Originally Posted by sunchaser
Many of us have steered away from DDs for valid reasons. Namely, there are better options available once into newer boats. By the late 1990s DD's two stroke were replaced with Series 60s or other brands due to fuel costs and environmental reasons.
That said, if you are pursuing a pre 1990 vessel there are so many DDs around still that your vessel engine choices can be limited. Therefore follow Ski's and other's advice on mechanically checking out the 4-71s. To replace those engines with something newer would be way too costly.
Not quoting you to disagree specifically, just expanding on the idea.
Most of the "problems" associated with DDs happened in the 80s when there was a market for faster sportfish but not an engine that was ideal for the task.
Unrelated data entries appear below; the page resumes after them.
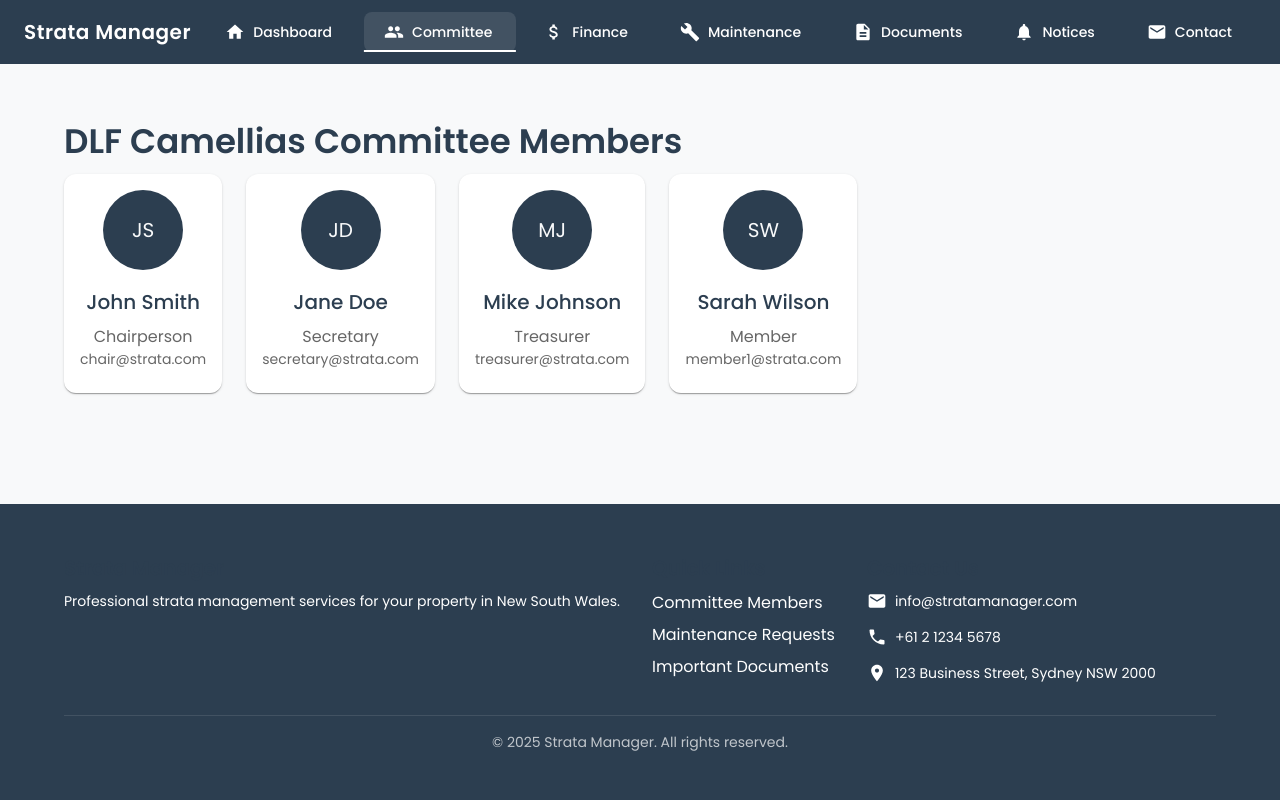
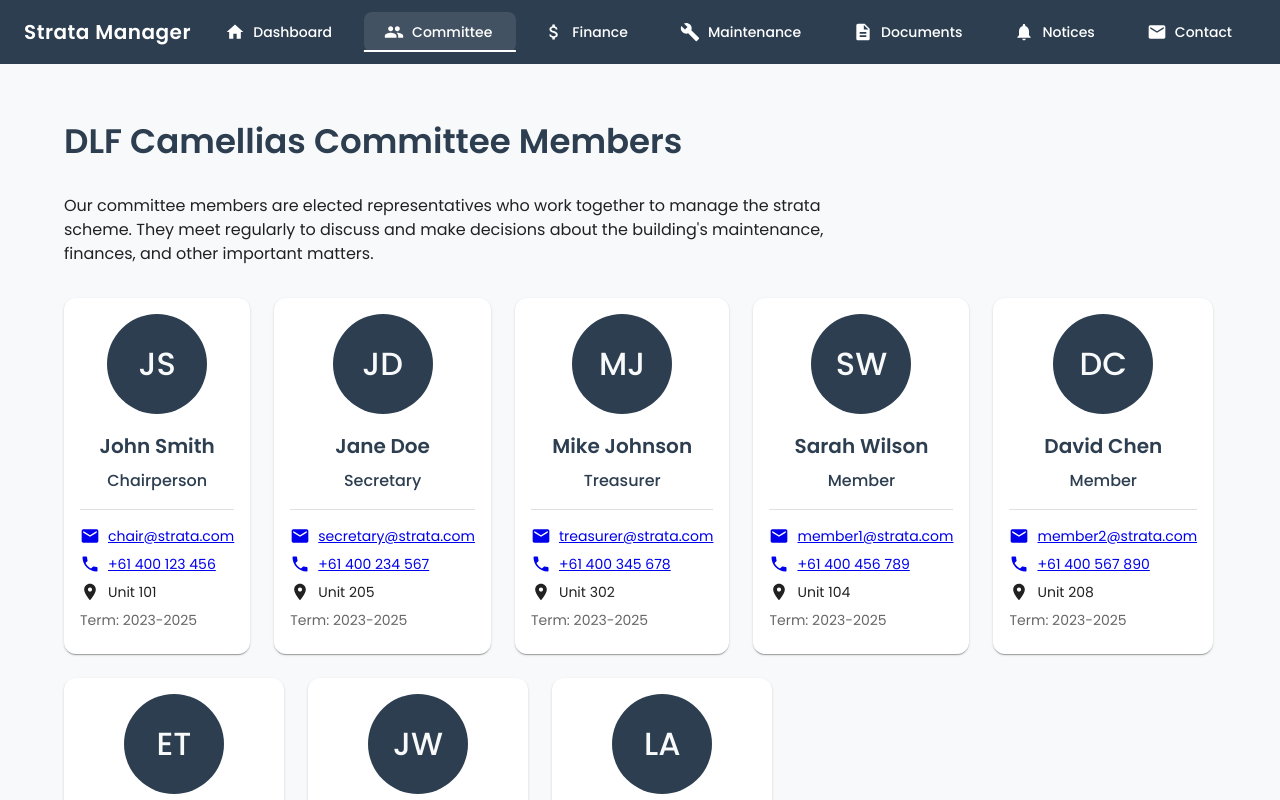
Before and after one commit to IshaanG165/website_project, a React (Vite) app: page /committee in a window 1280 px wide. Shown: the top 800 px of the page. Built offline with nearby package versions, Linux system fonts and the light colour scheme.

Commit message:
Added People

```diff
--- a/src/pages/Committee.jsx
+++ b/src/pages/Committee.jsx
@@ -1,46 +1,217 @@
-import React from 'react';
-import { Container, Grid, Card, CardContent, Typography, Avatar } from '@mui/material';
+import React, { memo } from 'react';
+import PropTypes from 'prop-types';
+import { Container, Grid, Card, CardContent, Typography, Avatar, Box, Divider } from '@mui/material';
+import { Email, Phone, LocationOn } from '@mui/icons-material';
 
-function Committee() {
-  const committeeMembers = [
-    { name: 'John Smith', role: 'Chairperson', email: 'chair@strata.com' },
-    { name: 'Jane Doe', role: 'Secretary', email: 'secretary@strata.com' },
-    { name: 'Mike Johnson', role: 'Treasurer', email: 'treasurer@strata.com' },
-    { name: 'Sarah Wilson', role: 'Member', email: 'member1@strata.com' },
-  ];
-
-  return (
-    <Container maxWidth="lg" sx={{ mt: 4, mb: 4 }}>
-      <Typography variant="h4" gutterBottom>
-        DLF Camellias Committee Members
-      </Typography>
-      <Grid container spacing={3}>
-        {committeeMembers.map((member, index) => (
-          <Grid item xs={12} sm={6} md={3} key={index}>
-            <Card>
-              <CardContent sx={{ textAlign: 'center' }}>
+// Memoized card component for better performance
+const CommitteeCard = memo(({ member }) => (
+  <Card
+    sx={{
+      height: '100%',
+      display: 'flex',
+      flexDirection: 'column',
+      transition: 'transform 0.2s ease-in-out, box-shadow 0.2s ease-in-out',
+      '&:hover': {
+        transform: 'translateY(-4px)',
+        boxShadow: '0 6px 12px rgba(0,0,0,0.1)',
+      },
+      '&:focus-within': {
+        outline: '2px solid',
+        outlineColor: 'primary.main',
+        outlineOffset: 2,
+      }
+    }}
+    role="article"
+    aria-label={`Committee member card for ${member.name}`}
+    tabIndex={0}
+  >
+    <CardContent sx={{ textAlign: 'center', flexGrow: 1 }}>
       <Avatar
         sx={{
-                    width: 80,
-                    height: 80,
+          width: 100,
+          height: 100,
           margin: '0 auto',
           marginBottom: 2,
           bgcolor: 'primary.main',
+          fontSize: '2rem',
+          fontWeight: 500
         }}
+        aria-label={`Avatar for ${member.name}`}
       >
         {member.name.split(' ').map(n => n[0]).join('')}
       </Avatar>
-                <Typography variant="h6" gutterBottom>
+      <Typography variant="h6" gutterBottom sx={{ fontWeight: 600 }}>
         {member.name}
       </Typography>
-                <Typography color="textSecondary">
+      <Typography
+        color="primary"
+        sx={{
+          fontWeight: 500,
+          mb: 2
+        }}
+      >
         {member.role}
       </Typography>
-                <Typography variant="body2" color="textSecondary">
+      <Divider sx={{ my: 2 }} />
+      <Box sx={{ textAlign: 'left', mt: 2 }}>
+        <Typography
+          variant="body2"
+          sx={{ display: 'flex', alignItems: 'center', mb: 1 }}
+          component="a"
+          href={`mailto:${member.email}`}
+        >
+          <Email sx={{ mr: 1, fontSize: 20 }} />
           {member.email}
         </Typography>
+        <Typography
+          variant="body2"
+          sx={{ display: 'flex', alignItems: 'center', mb: 1 }}
+          component="a"
+          href={`tel:${member.phone}`}
+        >
+          <Phone sx={{ mr: 1, fontSize: 20 }} />
+          {member.phone}
+        </Typography>
+        <Typography variant="body2" sx={{ display: 'flex', alignItems: 'center', mb: 1 }}>
+          <LocationOn sx={{ mr: 1, fontSize: 20 }} />
+          {member.unit}
+        </Typography>
+        <Typography variant="body2" color="textSecondary">
+          Term: {member.term}
+        </Typography>
+      </Box>
     </CardContent>
   </Card>
+));
+
+CommitteeCard.displayName = 'CommitteeCard';
+
+CommitteeCard.propTypes = {
+  member: PropTypes.shape({
+    name: PropTypes.string.isRequired,
+    role: PropTypes.string.isRequired,
+    email: PropTypes.string.isRequired,
+    phone: PropTypes.string.isRequired,
+    unit: PropTypes.string.isRequired,
+    term: PropTypes.string.isRequired
+  }).isRequired
+};
+
+// Committee data
+const committeeMembers = [
+  {
+    id: 'chair',
+    name: 'John Smith',
+    role: 'Chairperson',
+    email: 'chair@strata.com',
+    phone: '+61 400 123 456',
+    unit: 'Unit 101',
+    term: '2023-2025'
+  },
+  {
+    id: 'secretary',
+    name: 'Jane Doe',
+    role: 'Secretary',
+    email: 'secretary@strata.com',
+    phone: '+61 400 234 567',
+    unit: 'Unit 205',
+    term: '2023-2025'
+  },
+  {
+    id: 'treasurer',
+    name: 'Mike Johnson',
+    role: 'Treasurer',
+    email: 'treasurer@strata.com',
+    phone: '+61 400 345 678',
+    unit: 'Unit 302',
+    term: '2023-2025'
+  },
+  {
+    id: 'member1',
+    name: 'Sarah Wilson',
+    role: 'Member',
+    email: 'member1@strata.com',
+    phone: '+61 400 456 789',
+    unit: 'Unit 104',
+    term: '2023-2025'
+  },
+  {
+    id: 'member2',
+    name: 'David Chen',
+    role: 'Member',
+    email: 'member2@strata.com',
+    phone: '+61 400 567 890',
+    unit: 'Unit 208',
+    term: '2023-2025'
+  },
+  {
+    id: 'member3',
+    name: 'Emma Thompson',
+    role: 'Member',
+    email: 'member3@strata.com',
+    phone: '+61 400 678 901',
+    unit: 'Unit 305',
+    term: '2023-2025'
+  },
+  {
+    id: 'member4',
+    name: 'James Wilson',
+    role: 'Member',
+    email: 'member4@strata.com',
+    phone: '+61 400 789 012',
+    unit: 'Unit 107',
+    term: '2023-2025'
+  },
+  {
+    id: 'member5',
+    name: 'Lisa Anderson',
+    role: 'Member',
+    email: 'member5@strata.com',
+    phone: '+61 400 890 123',
+    unit: 'Unit 210',
+    term: '2023-2025'
+  }
+];
+
+/**
+ * Committee component displays the list of committee members for the strata scheme.
+ * Each member card shows their role, contact information, and term of service.
+ */
+function Committee() {
+  return (
+    <Container maxWidth="lg" sx={{ mt: 4, mb: 4 }}>
+      <Typography
+        variant="h4"
+        gutterBottom
+        sx={{
+          fontWeight: 600,
+          color: 'primary.main',
+          mb: 4
+        }}
+        role="heading"
+        aria-level="1"
+      >
+        DLF Camellias Committee Members
+      </Typography>
+      <Typography
+        variant="body1"
+        paragraph
+        sx={{
+          mb: 4,
+          maxWidth: '800px'
+        }}
+      >
+        Our committee members are elected representatives who work together to manage the strata scheme. They meet regularly to discuss and make decisions about the building's maintenance, finances, and other important matters.
+      </Typography>
+      <Grid
+        container
+        spacing={3}
+        role="list"
+        aria-label="Committee members list"
+      >
+        {committeeMembers.map((member) => (
+          <Grid item xs={12} sm={6} md={3} key={member.id}>
+            <CommitteeCard member={member} />
           </Grid>
         ))}
       </Grid>
@@ -48,4 +219,4 @@ function Committee() {
   );
 }
 
-export default Committee;
+export default memo(Committee);
```
Lines whose indentation alone changed are shown as unchanged.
TIA Detroits putting out more than double the hp of their naturally aspirated cousins used a LOT of fuel and didn't last long.
The EPA effectively killed 2 strokes, and that included the Detroit 71 series.
For trawler uses, I'd put a natural Detroit running 1200rpm up against any 4 stroke out there, for both fuel economy and longevity, with no hesitation.
Go to full cruise, and absolutely Detroits get thirsty. At hull speed they are surprisingly economical. And every shade tree mechanic on the planet is familiar with them.
They were introduced in the late 1930s. They powered landing craft on D-Day. The US Navy uses the 71 series to this day in generator applications. A Detroit that's running before the atomic apocalypse will still be running afterwards. They are not the quietest or the cleanest of engines, but they are closer to bulletproof than anything developed before or since.
Also, its a common old fisherman's tale that nothing raises fish like Detroits. We've found it to be true...